When it comes to Christmas characters, we know them all — aside from Santa and Mrs. Claus, there’s Santa’s reindeer that help him deliver presents and packages to children all over the world. But after hearing this theory on Santa’s reindeer, maybe we don’t know them as well as we thought we did.
Science backs up the theory that Santa’s reindeer are all women. Since women can multitask and take on crazy hours, it just makes a lot of sense — but there’s more to it than that. It’s actually all in the antlers.
Let’s chat a little bit about reindeer. While both sexes have antlers, males typically shed theirs right after mating season in the beginning of December. Females, on the other hand, have thinner antlers throughout winter.
When asked about it by LiveScience back in 2012, physiologist Perry Barboza of the Institute of Arctic Biology, University of Alaska at Fairbanks commented on the claim that Santa’s reindeer were female with, “It appears that way.” Barboza is known for studying both reindeer and caribou, so if you had to consult an expert, he’d be a pretty good choice.
While the theory has been going around for awhile, it gained steam once again based on a tweet that quickly went viral a few days ago.
In case you’re curious, male reindeer start growing their antlers back in February, while female reindeers sprout theirs in May. The ladies hold onto theirs until their calves are born, according to the San Diego Zoo.
Since they’ve been presented as male for such a long time, a lot of people were fascinated to hear about this.
…while others tried to shut it out.
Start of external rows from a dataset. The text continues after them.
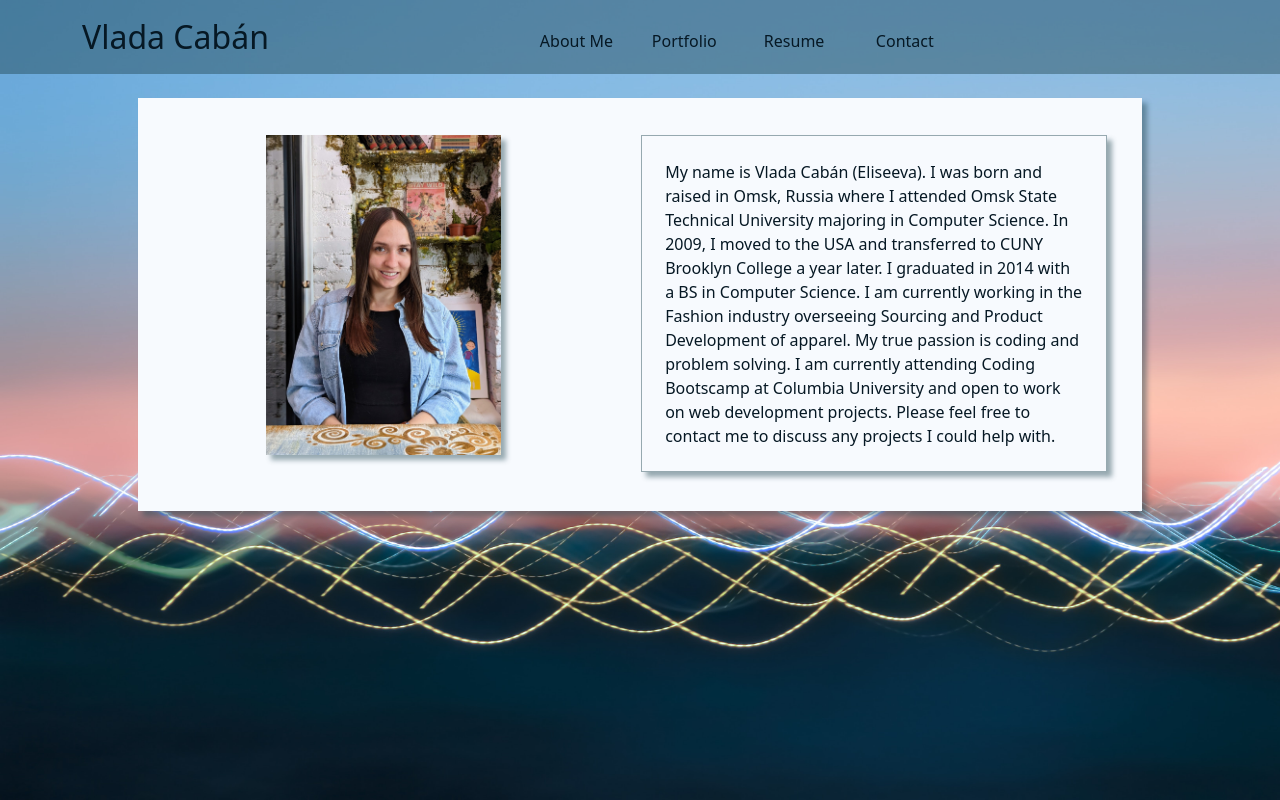
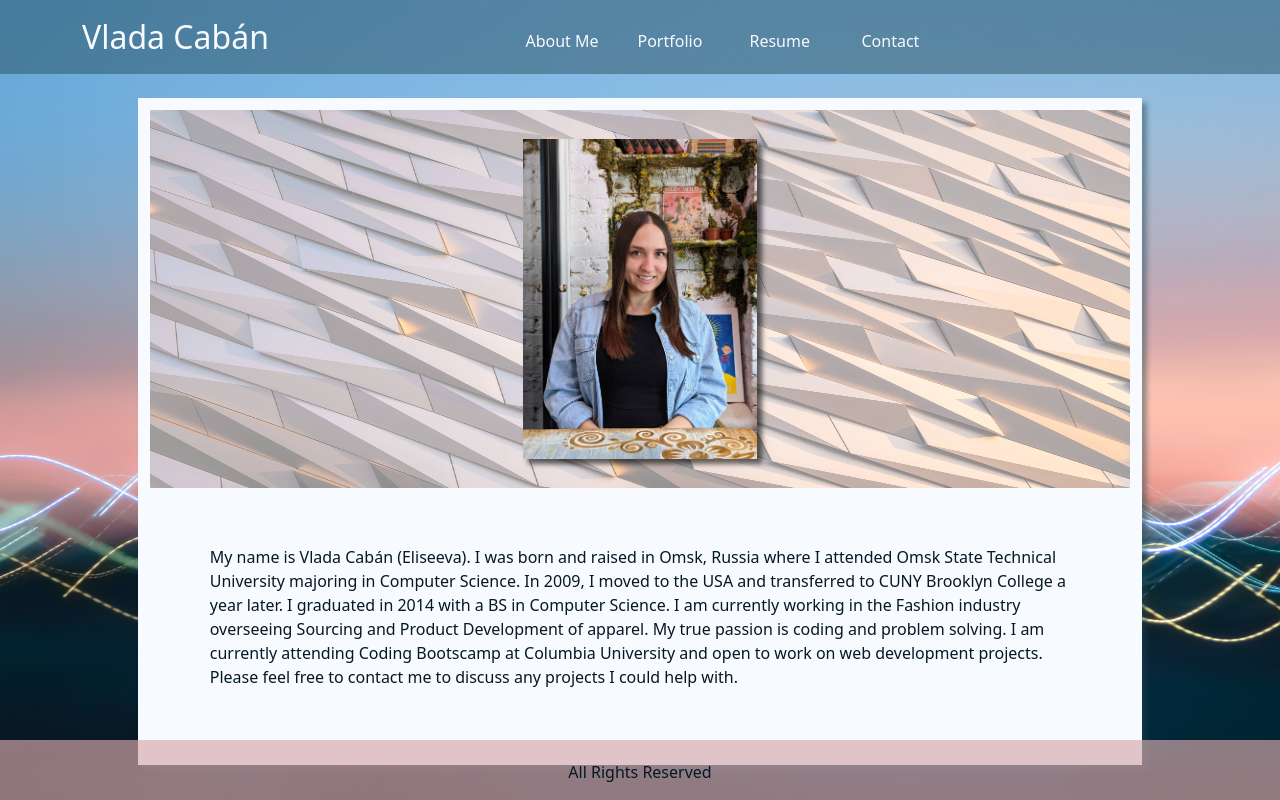
Before and after one commit to vlada-caban/react-portfolio, a React (Vite) app: page /#/ in a window 1280 px wide. Built offline with nearby package versions, Linux system fonts and the light colour scheme.

Commit message:
updated about me section

```diff
--- a/src/App.jsx
+++ b/src/App.jsx
@@ -1,5 +1,6 @@
 import { Outlet } from 'react-router-dom';
 import MyNav from './components/Nav';
+import Footer from './components/Footer';
 
 function App() {
 
@@ -10,6 +11,8 @@ function App() {
       <main className="mx-3">
         <Outlet />
       </main>
+
+      <Footer />
     </>
   );
 }
--- /dev/null
+++ b/src/components/Footer.jsx
@@ -0,0 +1,8 @@
+export default function Footer() {
+    return (
+        <footer className="myFooter">
+             All Rights Reserved
+
+        </footer>
+    );
+}
--- a/src/components/Nav.jsx
+++ b/src/components/Nav.jsx
@@ -18,16 +18,16 @@ export default function MyNav() {
           className="justify-content-center"
         >
           <Nav>
-            <Link to="/" className="menu">
+            <Link to="/" className="menu nav-link">
               About Me
             </Link>
-            <Link to="/portfolio" className="menu">
+            <Link to="/portfolio" className=" nav-link menu">
               Portfolio
             </Link>
-            <Link to="/resume" className="menu">
+            <Link to="/resume" className="nav-link menu">
               Resume
             </Link>
-            <Link to="/contact" className="menu">
+            <Link to="/contact" className="nav-link menu">
               Contact
             </Link>
           </Nav>
--- a/src/index.css
+++ b/src/index.css
@@ -26,6 +26,8 @@ body {
 .imageDiv {
   display: flex;
   justify-content: center;
+  background-image: url("./assets/about-background-opacity.jpg");
+  background-size: 100% 100%;
 }
 
 .mainMenu {
@@ -38,14 +40,28 @@ body {
   width: 7em;
   text-decoration: none;
   font-weight: 500;
+  color: var(--off-white);
+}
+
+.menu:hover{
   color: var(--dark-brown);
 }
 
+.myFooter {
+  text-align: center;
+  padding: 20px;
+  position: fixed;
+  left: 0;
+  bottom: 0;
+  height: 60px;
+  width: 100%;
+  background-color: var(--opacity-pink);
+}
 .myName {
   font-size: 2rem;
   text-decoration: none;
   font-weight: 500;
-  color: var(--dark-brown);
+  color: var(--off-white);
 }
 
 .resumeLink {
@@ -65,9 +81,10 @@ body {
 }
 
 .profileImage {
-  margin-top: 3%;
+  /* margin-top: 3%; */
+  margin: 3% auto;
   height: 20rem;
-  box-shadow: 5px 5px 5px var(--opacity-dark-navy);
+  box-shadow: 5px 5px 5px rgba(0, 0, 0, 0.603);
 }
 
 .projectCard {
@@ -85,9 +102,7 @@ body {
 
 .aboutMeSection {
   background-color: var(--off-white);
-  padding-top: 2%;
-  padding-bottom: 2%;
-  padding-right: 2%;
+  padding: 1%;
   margin-left: 5%;
   margin-right: 5%;
   border: 0.5px solid transparent;
@@ -95,10 +110,7 @@ body {
 }
 
 .aboutMeText {
-  margin-top: 3%;
-  /* border-radius: 5%; */
-  border: 0.5px solid var(--opacity-dark-navy);
-  box-shadow: 5px 5px 5px var(--opacity-dark-navy);
+  margin-top: 1%;
   padding: 5%;
 }
 
--- a/src/pages/AboutMe.jsx
+++ b/src/pages/AboutMe.jsx
@@ -4,10 +4,10 @@ export default function AboutMe() {
   return (
     <div className="container pt-4">
       <div className="row aboutMeSection">
-        <div className="col-sm imageDiv">
+        <div className="col-4-sm imageDiv imageDivBackground">
           <img src={profile} className="profileImage" alt="Profile Image"/>
         </div>
-        <div className="col-sm">
+        <div className="col">
           <p className="aboutMeText">
             My name is Vlada Cabán (Eliseeva). I was born and raised in Omsk, Russia where I attended Omsk State
             Technical University majoring in Computer Science. In 2009, I moved to the USA and transferred to CUNY Brooklyn College a year later. I graduated in 2014 with a BS in Computer Science. I am currently working in the Fashion industry overseeing Sourcing and Product Development of apparel. My true passion is coding and
```
Also changed, not shown: src/assets/about-background-opacity.jpg (added), 1 other file (tests, documents, lock files or other folders).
And it’s surprising how many people didn’t know that reindeers actually exist. A few people brought up the theory that castrated males can keep their antlers through the winter, which is true in a few cases, but — we’re going with girl power here.
So make sure to thank these powerful ladies this Christmas with some carrots and oats by the chimney. They deserve a little treat just like Santa.